The answer must be every line of the data that holds the word "ToDoWithReducer".

» **Before-and-after page screenshots**
Start of Block
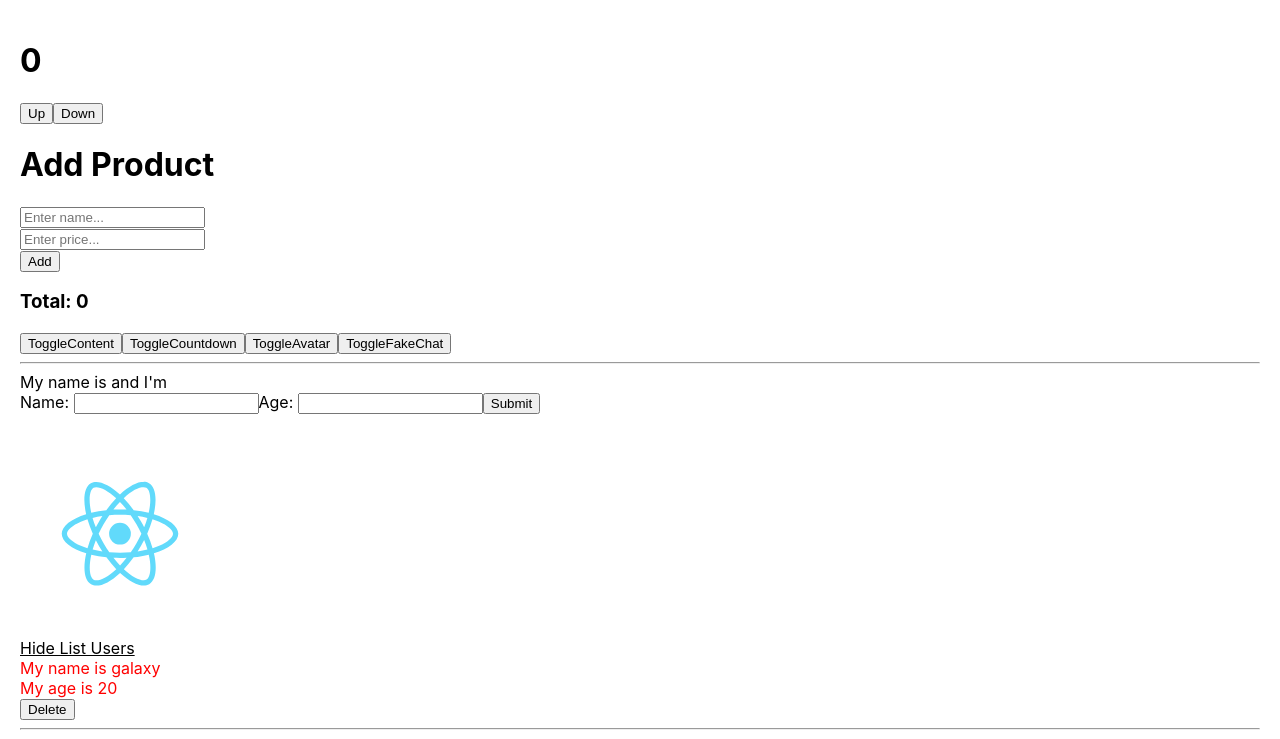
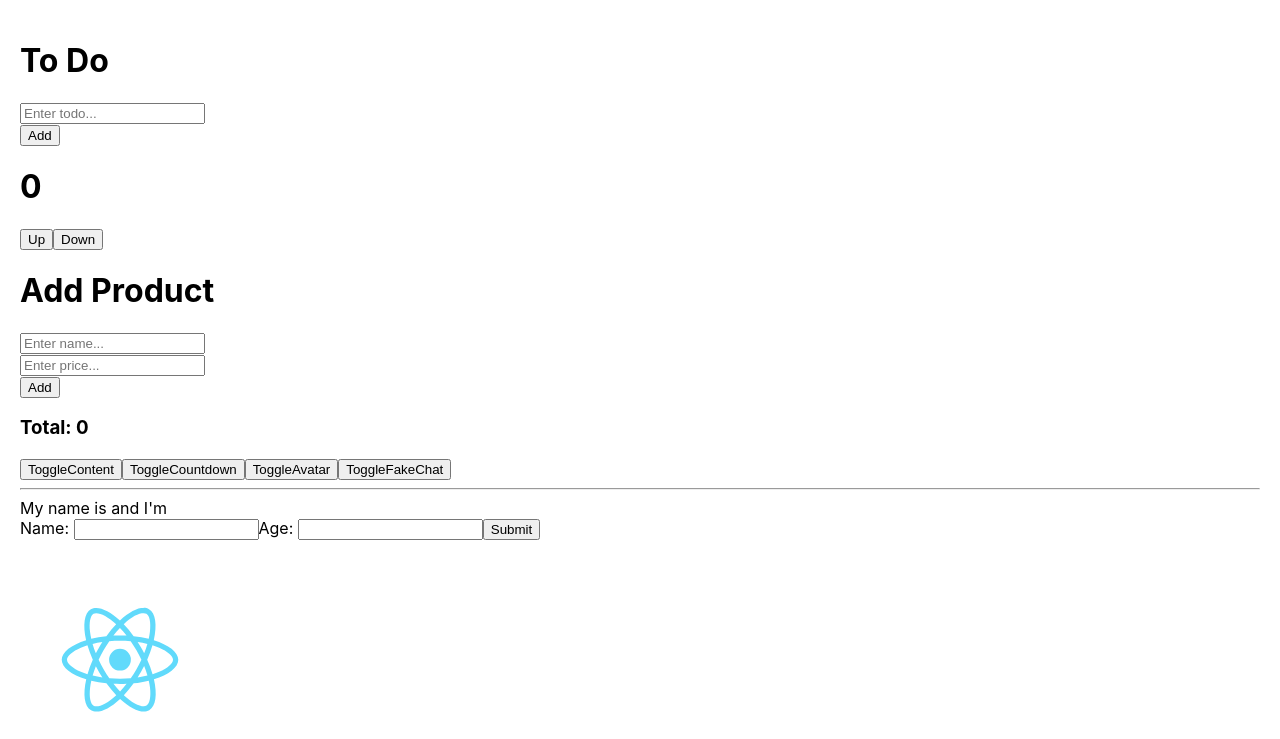
Before and after one commit to buianhtai1205/STUDY-react_app, a React (Create React App) app: page / in a window 1280 px wide. Shown: the top 739 px of the page. Built offline with nearby package versions, Linux system fonts and the light colour scheme.

Commit message:
reducer with Todo

```diff
--- a/src/App.js
+++ b/src/App.js
@@ -10,12 +10,13 @@ import MountedAndUnmounted from "./components/MountedAndUnmounted";
 import Clock from "./components/Clock";
 import AddProduct from "./components/AddProduct";
 import UpDown from "./components/UpDown";
-
+import ToDoWithReducer from "./components/ToDoWithReducer";
 class App extends React.Component {
 
 	render() {
 		return (
 			<div className="app-container">
+				<ToDoWithReducer />
 				<UpDown />
 				<AddProduct />
 				<MountedAndUnmounted />
--- /dev/null
+++ b/src/components/ToDoWithReducer/actions.js
@@ -0,0 +1,22 @@
+import {SET_JOB, ADD_JOB, DEL_JOB} from './constraints'
+
+export const setJob = payload => {
+    return {
+        type: SET_JOB,
+        payload
+    }
+}
+
+export const addJob = payload => {
+    return {
+        type: ADD_JOB,
+        payload
+    }
+}
+
+export const delJob = payload => {
+    return {
+        type: DEL_JOB,
+        payload
+    }
+}
--- /dev/null
+++ b/src/components/ToDoWithReducer/constraints.js
@@ -0,0 +1,3 @@
+export const SET_JOB = 'set_job'
+export const ADD_JOB = 'add_job'
+export const DEL_JOB = 'del_job'
--- /dev/null
+++ b/src/components/ToDoWithReducer/index.js
@@ -0,0 +1,43 @@
+import { useReducer, useRef } from "react"
+import {setJob, addJob, delJob} from './actions'
+import reducer, {initState} from './reducer'
+import logger from "./logger"
+
+const ToDoWithReducer = () => {
+    const [state, dispatch] = useReducer(logger(reducer), initState)
+
+    const {job, jobs} = state
+    const inputRef = useRef()
+
+    const handleSubmit = () => {
+        dispatch(addJob(job))
+
+        dispatch(setJob(''))
+        inputRef.current.focus()
+    }
+
+    return (
+        <div>
+            <h1>To Do</h1>
+            <input
+                value={ job }
+                placeholder="Enter todo..."
+                onChange={ (event) => {
+                    dispatch(setJob(event.target.value))
+                }}
+                ref={ inputRef }
+            />
+            <br />
+            <button onClick={ handleSubmit }>Add</button>
+            <ul>
+                { jobs && jobs.map((job, index) => (
+                    <li key={ index}>{ job }
+                        <span onClick={ () => dispatch(delJob(index)) }> &times;</span>
+                    </li>
+                ))}
+            </ul>
+        </div>
+    )
+}
+
+export default ToDoWithReducer;
--- /dev/null
+++ b/src/components/ToDoWithReducer/logger.js
@@ -0,0 +1,16 @@
+
+
+const logger = (reducer) => {
+    return (prevState, action) => {
+        console.group(action.type)
+        console.log(prevState)
+        console.log(action)
+        const newState = reducer(prevState, action)
+        console.log(newState)
+        console.groupEnd()
+
+        return newState
+    }
+}
+
+export default logger;
--- /dev/null
+++ b/src/components/ToDoWithReducer/reducer.js
@@ -0,0 +1,34 @@
+import {SET_JOB, ADD_JOB, DEL_JOB} from './constraints'
+
+//init
+export const initState = {
+    job: '',
+    jobs: []
+}
+
+//reducer
+const reducer = (state, action) => {
+    switch(action.type) {
+        case SET_JOB:
+            return {
+                ...state,
+                job: action.payload
+            }
+        case ADD_JOB:
+            return {
+                ...state,
+                jobs: [...state.jobs, action.payload]
+            }
+        case DEL_JOB:
+            const newJobs = [...state.jobs]
+            newJobs.splice(action.payload, 1)
+            return {
+                ...state,
+                jobs: newJobs
+            }
+        default:
+            throw new Error("Invalid action")
+    }
+}
+
+export default reducer;
```
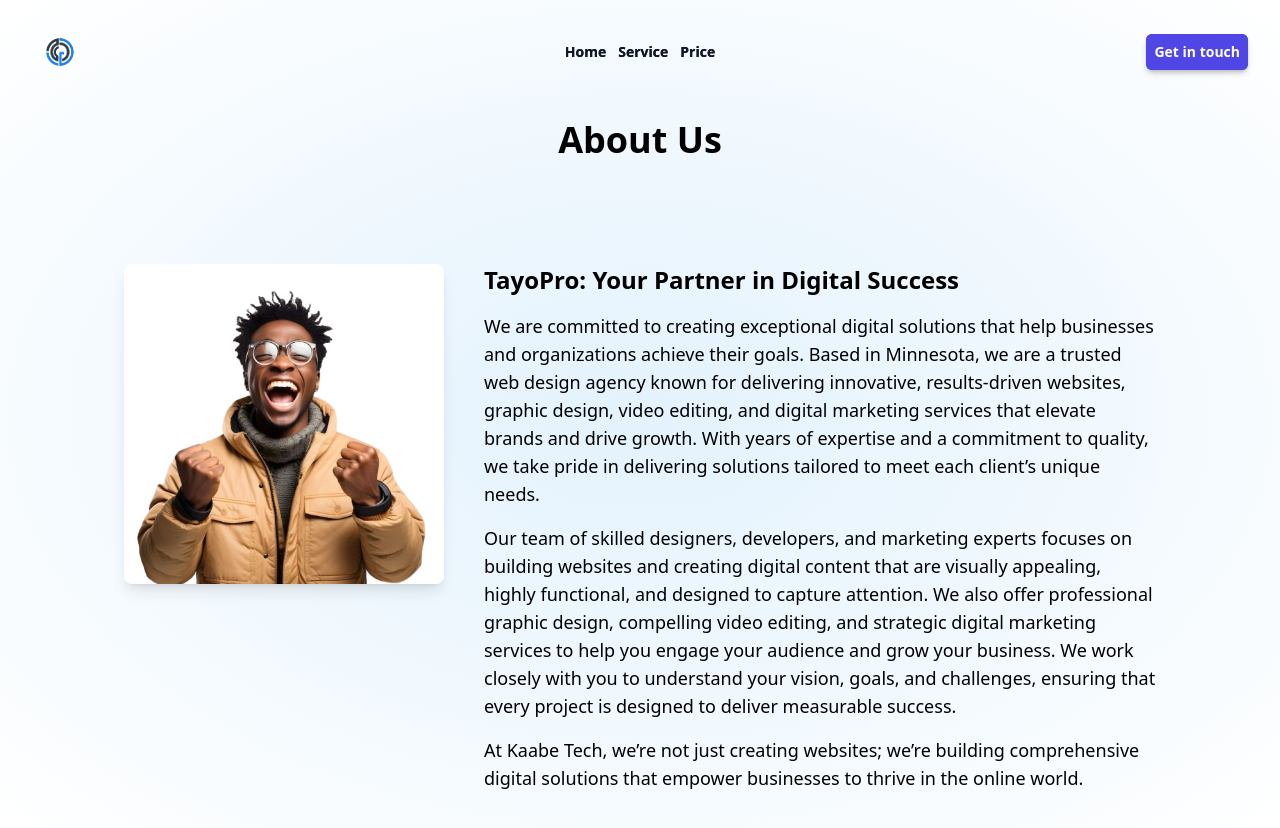
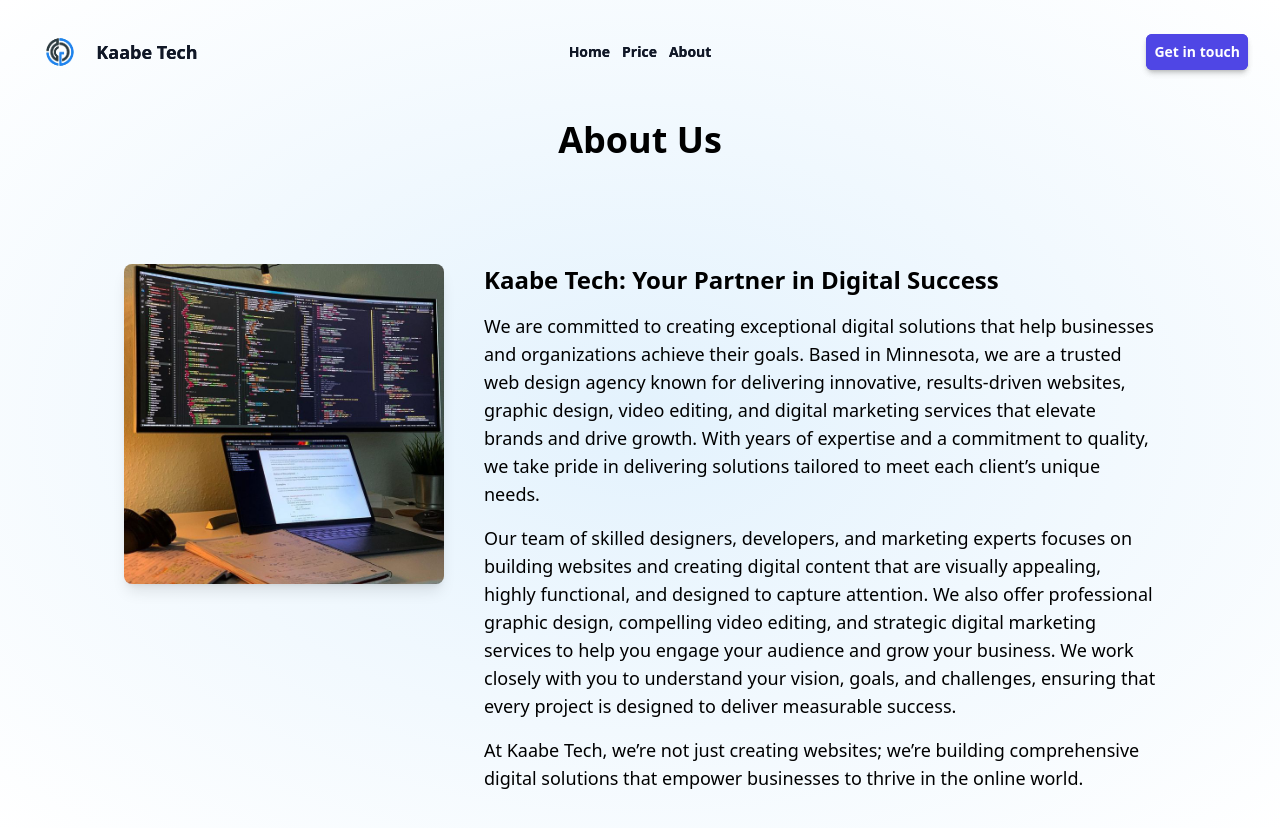
Before and after one commit to Mustafe-Abdirahman/AllowedOnes, a React (Vite) app: page /About in a window 1280 px wide. Shown: the top 828 px of the page. Built offline with nearby package versions, Linux system fonts and the light colour scheme.

Commit message:
Updated Header and Home page

```diff
--- a/src/components/Header.jsx
+++ b/src/components/Header.jsx
@@ -5,25 +5,22 @@ import { Link } from "react-router-dom";
 import logo from "../assets/a.png";
 
 const Header = () => {
-  const handleClick = (id) => {
-    console.log("clicked");
-    const section = document.getElementById(id);
-    if (section) {
-      section.scrollIntoView({ behavior: "smooth" });
-    }
-  };
   const [mobileMenuOpen, setMobileMenuOpen] = useState(false);
+
   return (
-    <div className="bg-white ">
+    <div className="bg-white">
       <header className="absolute inset-x-0 top-0 z-50">
         <nav
           aria-label="Global"
           className="flex items-center justify-between p-6 lg:px-8"
         >
-          <div className="flex lg:flex-1">
-            <a href="#" className="-m-1.5 p-1.5">
-              <span className="sr-only">Kaabe Tech Digital</span>
+          <div className="flex items-center lg:flex-1">
+            {/* Logo comes first, then the name */}
+            <a href="#" className="flex items-center -m-1.5 p-1.5">
               <img alt="logo" src={logo} className="h-14 w-auto" />
+              <span className="text-lg font-bold text-gray-900 ml-2">
+                Kaabe Tech
+              </span>
             </a>
           </div>
           <div className="flex lg:hidden">
@@ -41,19 +38,17 @@ const Header = () => {
               <Link to="/" className="text-sm/6 font-semibold text-gray-900">
                 <li>Home</li>
               </Link>
-              <Button
-                onClick={() => handleClick("services")}
-                id="services"
-                to={`/`}
-                className="text-sm/6 font-semibold text-gray-900"
-              >
-                <li>Service</li>
-              </Button>
               <Link
                 to="/PricingTable"
                 className="text-sm/6 font-semibold text-gray-900"
               >
                 <li>Price</li>
+              </Link>
+              <Link
+                to="/About"
+                className="text-sm/6 font-semibold text-gray-900"
+              >
+                <li>About</li>
               </Link>
             </ul>
           </div>
@@ -71,9 +66,12 @@ const Header = () => {
           <div className="fixed inset-0 z-50" />
           <DialogPanel className="fixed inset-y-0 right-0 z-50 w-full overflow-y-auto bg-gray-100 px-6 py-6 sm:max-w-sm sm:ring-1 sm:ring-gray-900/10">
             <div className="flex items-center justify-between">
-              <a href="#" className="-m-1.5 p-1.5">
-                <span className="sr-only">Your Company</span>
-                <img alt="" src={logo} className="h-14 w-auto" />
+              {/* Logo first, name second in mobile view */}
+              <a href="#" className="flex items-center -m-1.5 p-1.5">
+                <img alt="logo" src={logo} className="h-14 w-auto" />
+                <span className="text-lg font-bold text-gray-900 ml-2">
+                  Kaabe Tech
+                </span>
               </a>
               <button
                 type="button"
@@ -90,39 +88,31 @@ const Header = () => {
                   <ul>
                     <Link
                       to="/"
+                      onClick={() => setMobileMenuOpen(false)}
                       className="-mx-3 block rounded-lg px-3 py-2 text-base/7 font-semibold text-gray-900 hover:bg-gray-50"
                     >
                       <li>Home</li>
                     </Link>
                     <Link
-                      to="/"
+                      to="/PricingTable"
+                      onClick={() => setMobileMenuOpen(false)}
                       className="-mx-3 block rounded-lg px-3 py-2 text-base/7 font-semibold text-gray-900 hover:bg-gray-50"
                     >
                       <li>Price</li>
                     </Link>
                     <Link
-                      to="/"
+                      to="/About"
+                      onClick={() => setMobileMenuOpen(false)}
                       className="-mx-3 block rounded-lg px-3 py-2 text-base/7 font-semibold text-gray-900 hover:bg-gray-50"
                     >
-                      <li>Service</li>
-                    </Link>
-                    <Link
-                      to="/PricingTable"
-                      className="-mx-3 block rounded-lg px-3 py-2 text-base/7 font-semibold text-gray-900 hover:bg-gray-50"
-                    >
-                      <li>Projects</li>
-                    </Link>
-                    <Link
-                      to="/"
-                      className="-mx-3 block rounded-lg px-3 py-2 text-base/7 font-semibold text-gray-900 hover:bg-gray-50"
-                    >
-                      <li>Contact Us</li>
+                      <li>About</li>
                     </Link>
                   </ul>
                 </div>
                 <div className="py-6">
                   <a
                     href="#"
+                    onClick={() => setMobileMenuOpen(false)}
                     className="-mx-3 block rounded-lg px-3 py-2.5 text-base/7 font-semibold text-gray-900 hover:bg-gray-50"
                   >
                     Get in touch
--- a/src/pages/About.jsx
+++ b/src/pages/About.jsx
@@ -1,4 +1,4 @@
-import logo from "../assets/mn.png";
+import logo from "../assets/all.jfif";
 
 const About = () => {
   return (
@@ -14,7 +14,7 @@ const About = () => {
         />
         <div className="max-w-2xl text-left px-4 sm:px-0">
           <h2 className="text-xl sm:text-2xl font-semibold mb-4">
-            TayoPro: Your Partner in Digital Success
+            Kaabe Tech: Your Partner in Digital Success
           </h2>
           <p className="text-base sm:text-lg mb-4">
             We are committed to creating exceptional digital solutions that help
```
Also changed, not shown: src/assets/all.jfif (added).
End of Block
» **SOLUTION**
+import ToDoWithReducer from "./components/ToDoWithReducer";
+				<ToDoWithReducer />
+++ b/src/components/ToDoWithReducer/actions.js
+++ b/src/components/ToDoWithReducer/constraints.js
+++ b/src/components/ToDoWithReducer/index.js
+const ToDoWithReducer = () => {
+export default ToDoWithReducer;
+++ b/src/components/ToDoWithReducer/logger.js
+++ b/src/components/ToDoWithReducer/reducer.js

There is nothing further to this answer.